ALLOWED AMOUNT: The amount an insurance company will pay to reimburse a health care service or procedure. The patient will typically pay the balance if there is any remainder.
APPLIED TO DEDUCTIBLE (ATD): The amount of money a patient owes a healthcare provider that goes to paying their annual deductible (See “Deductible”). A patient’s deductible varies and depends on that patient’s insurance policy.
Deductible—the amount of money you must pay each year to cover eligible medical expenses before your insurance policy starts paying.
CO-INSURANCE: A type of insurance arrangement between the payer and the patient that divides the payment for medical services by percentage. While this is sometimes used synonymously with a co-pay, the arrangements are different: While a co-pay is a fixed amount the patient owes, in a co-insurance, the patient owes a fixed percentage of the bill. These percentages are always listed with the payer’s percentage first (eg a 70-30 co-insurance).

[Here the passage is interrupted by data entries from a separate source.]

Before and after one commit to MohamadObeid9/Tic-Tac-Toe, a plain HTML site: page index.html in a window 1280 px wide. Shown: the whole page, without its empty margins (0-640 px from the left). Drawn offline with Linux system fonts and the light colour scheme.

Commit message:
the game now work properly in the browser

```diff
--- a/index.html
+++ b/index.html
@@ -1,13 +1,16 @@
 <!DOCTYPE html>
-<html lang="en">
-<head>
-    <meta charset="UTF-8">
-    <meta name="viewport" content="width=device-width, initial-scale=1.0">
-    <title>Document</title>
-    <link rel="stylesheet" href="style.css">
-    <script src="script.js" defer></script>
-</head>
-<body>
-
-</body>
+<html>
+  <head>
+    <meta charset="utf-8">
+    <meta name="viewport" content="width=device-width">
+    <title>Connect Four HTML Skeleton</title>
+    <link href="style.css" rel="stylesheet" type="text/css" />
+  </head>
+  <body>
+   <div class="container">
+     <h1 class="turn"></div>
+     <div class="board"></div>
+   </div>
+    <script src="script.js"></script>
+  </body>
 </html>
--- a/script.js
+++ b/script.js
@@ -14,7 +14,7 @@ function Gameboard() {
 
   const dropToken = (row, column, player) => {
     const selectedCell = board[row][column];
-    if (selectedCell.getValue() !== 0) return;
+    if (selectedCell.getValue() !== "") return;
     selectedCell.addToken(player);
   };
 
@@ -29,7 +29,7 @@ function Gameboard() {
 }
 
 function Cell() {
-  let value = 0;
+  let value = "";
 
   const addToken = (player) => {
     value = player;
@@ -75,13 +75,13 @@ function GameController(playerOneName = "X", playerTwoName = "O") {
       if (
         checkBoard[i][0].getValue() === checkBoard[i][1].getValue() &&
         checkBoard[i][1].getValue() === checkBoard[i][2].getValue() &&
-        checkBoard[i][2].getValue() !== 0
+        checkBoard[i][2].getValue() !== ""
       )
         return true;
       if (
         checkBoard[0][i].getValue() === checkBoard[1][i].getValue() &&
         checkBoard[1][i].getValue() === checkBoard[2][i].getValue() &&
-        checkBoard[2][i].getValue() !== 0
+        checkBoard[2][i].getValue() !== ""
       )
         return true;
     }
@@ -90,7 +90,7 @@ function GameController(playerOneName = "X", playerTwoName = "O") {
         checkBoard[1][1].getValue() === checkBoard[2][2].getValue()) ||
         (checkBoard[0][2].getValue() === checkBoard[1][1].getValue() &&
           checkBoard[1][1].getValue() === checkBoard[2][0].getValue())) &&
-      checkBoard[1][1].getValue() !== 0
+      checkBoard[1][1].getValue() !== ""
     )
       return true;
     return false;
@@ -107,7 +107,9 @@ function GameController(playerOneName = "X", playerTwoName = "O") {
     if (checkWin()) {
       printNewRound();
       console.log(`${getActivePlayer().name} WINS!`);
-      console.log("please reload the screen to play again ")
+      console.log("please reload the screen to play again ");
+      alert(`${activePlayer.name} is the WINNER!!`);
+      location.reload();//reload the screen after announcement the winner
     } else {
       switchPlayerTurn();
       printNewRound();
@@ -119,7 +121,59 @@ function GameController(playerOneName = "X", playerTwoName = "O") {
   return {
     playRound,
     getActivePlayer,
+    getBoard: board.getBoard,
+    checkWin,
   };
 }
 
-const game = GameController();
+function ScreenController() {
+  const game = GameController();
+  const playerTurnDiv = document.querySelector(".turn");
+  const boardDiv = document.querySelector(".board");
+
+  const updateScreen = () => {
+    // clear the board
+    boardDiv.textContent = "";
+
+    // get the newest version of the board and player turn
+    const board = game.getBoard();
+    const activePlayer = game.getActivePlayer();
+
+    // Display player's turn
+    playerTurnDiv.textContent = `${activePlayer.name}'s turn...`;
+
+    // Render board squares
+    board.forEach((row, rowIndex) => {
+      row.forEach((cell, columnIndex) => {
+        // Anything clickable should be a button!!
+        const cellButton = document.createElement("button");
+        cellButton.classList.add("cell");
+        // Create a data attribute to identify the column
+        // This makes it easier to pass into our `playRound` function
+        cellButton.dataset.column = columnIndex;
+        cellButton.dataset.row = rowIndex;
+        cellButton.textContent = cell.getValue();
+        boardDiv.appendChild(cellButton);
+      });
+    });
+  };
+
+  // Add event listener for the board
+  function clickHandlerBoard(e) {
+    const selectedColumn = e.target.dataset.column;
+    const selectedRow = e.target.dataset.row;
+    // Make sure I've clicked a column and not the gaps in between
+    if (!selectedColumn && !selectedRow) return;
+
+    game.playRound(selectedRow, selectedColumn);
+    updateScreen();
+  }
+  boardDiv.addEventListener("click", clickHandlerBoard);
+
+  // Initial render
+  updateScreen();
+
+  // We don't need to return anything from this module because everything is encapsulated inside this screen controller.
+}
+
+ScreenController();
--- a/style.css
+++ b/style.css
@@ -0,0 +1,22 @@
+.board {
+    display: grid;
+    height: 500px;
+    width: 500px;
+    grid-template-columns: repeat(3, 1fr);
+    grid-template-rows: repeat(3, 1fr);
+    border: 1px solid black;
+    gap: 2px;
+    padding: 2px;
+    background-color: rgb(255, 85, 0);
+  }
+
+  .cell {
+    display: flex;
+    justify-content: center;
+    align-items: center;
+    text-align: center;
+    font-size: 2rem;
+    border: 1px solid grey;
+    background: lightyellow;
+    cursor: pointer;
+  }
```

Co-Pay: A patient’s co-pay is the amount that must be paid to a provider before they receive any treatment or services. Co-pays are separate from a deductible and will vary depending on a person’s insurance plan. A flat fee for certain medical expenses (e.g., $10 for every visit to the doctor), while the insurance company pays the rest.

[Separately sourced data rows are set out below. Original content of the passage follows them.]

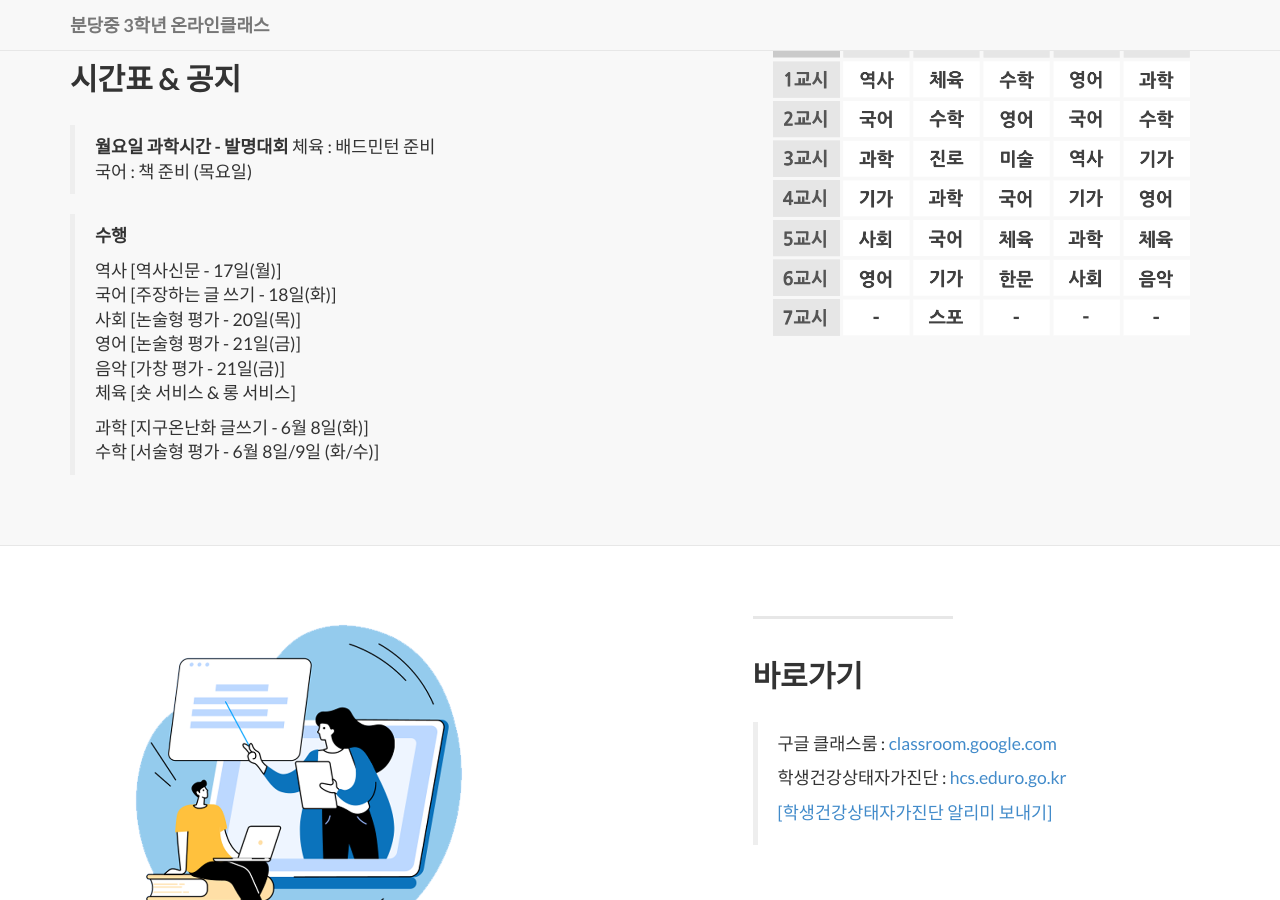
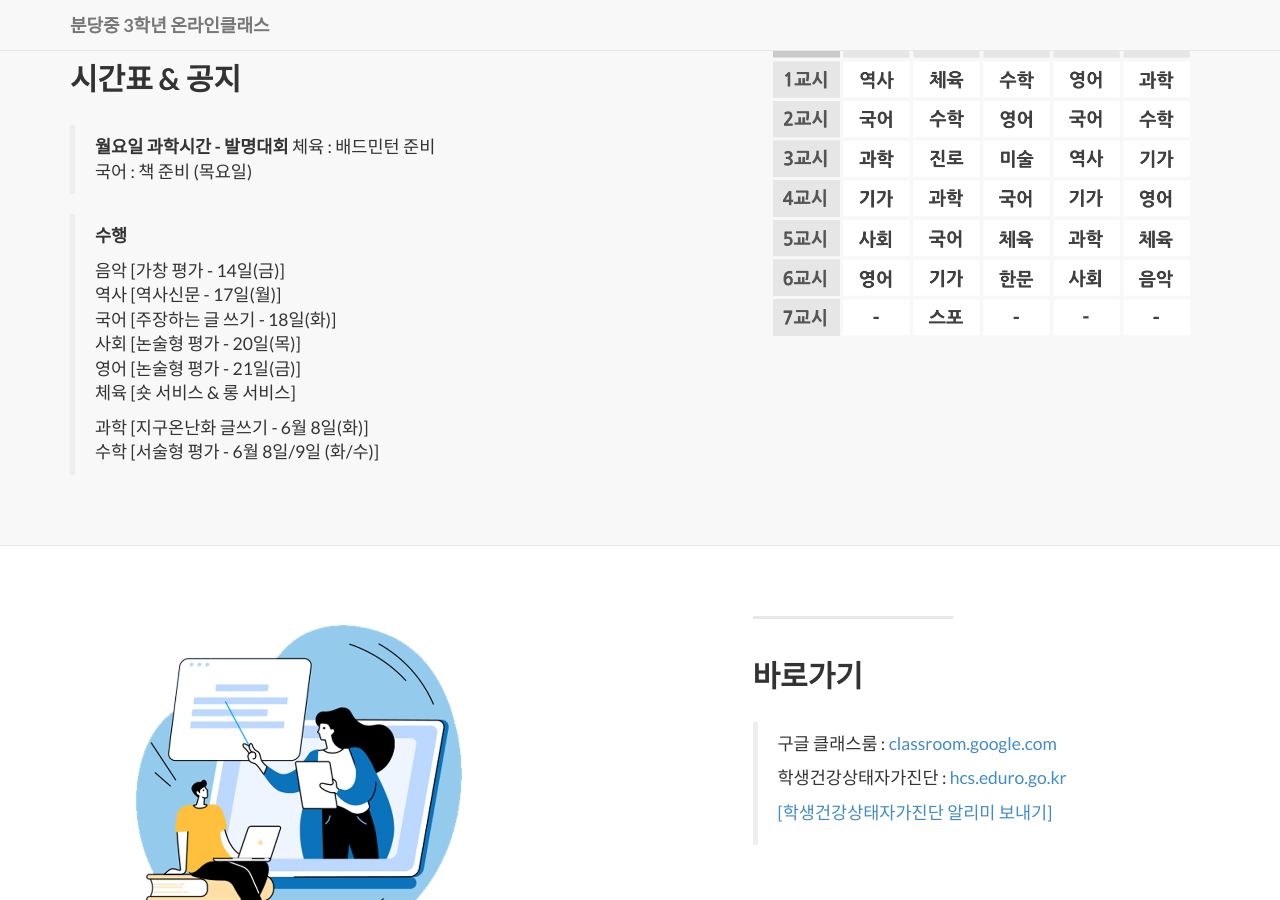
Before and after one commit to bundang-ms-2021/oncl, a Jekyll site: the page built from index.html, in a window 1280 px wide and 900 px high, scrolled down 815 px. Built offline with Jekyll 4.4.1, drawn with Linux system fonts in a browser that asks for light colours; nearby versions of some CDN libraries; library files that are not in the unit come from our copies.

Commit message:
Update 2014-09-21-services-1.markdown

```diff
--- a/_posts/2014-09-21-services-1.markdown
+++ b/_posts/2014-09-21-services-1.markdown
@@ -11,11 +11,11 @@ description: |
 
   > **수행**
   >
+  > 음악 [가창 평가 - 14일(금)]
   > 역사 [역사신문 - 17일(월)]
   > 국어 [주장하는 글 쓰기 - 18일(화)]
   > 사회 [논술형 평가 - 20일(목)]
   > 영어 [논술형 평가 - 21일(금)]
-  > 음악 [가창 평가 - 21일(금)]
   > 체육 [숏 서비스 & 롱 서비스]
   >
   > 과학 [지구온난화 글쓰기 - 6월 8일(화)]
```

Maximum Out of Pocket: The amount a patient is required to pay. After a patient reaches their maximum out of pocket, their healthcare costs should be covered by their plan.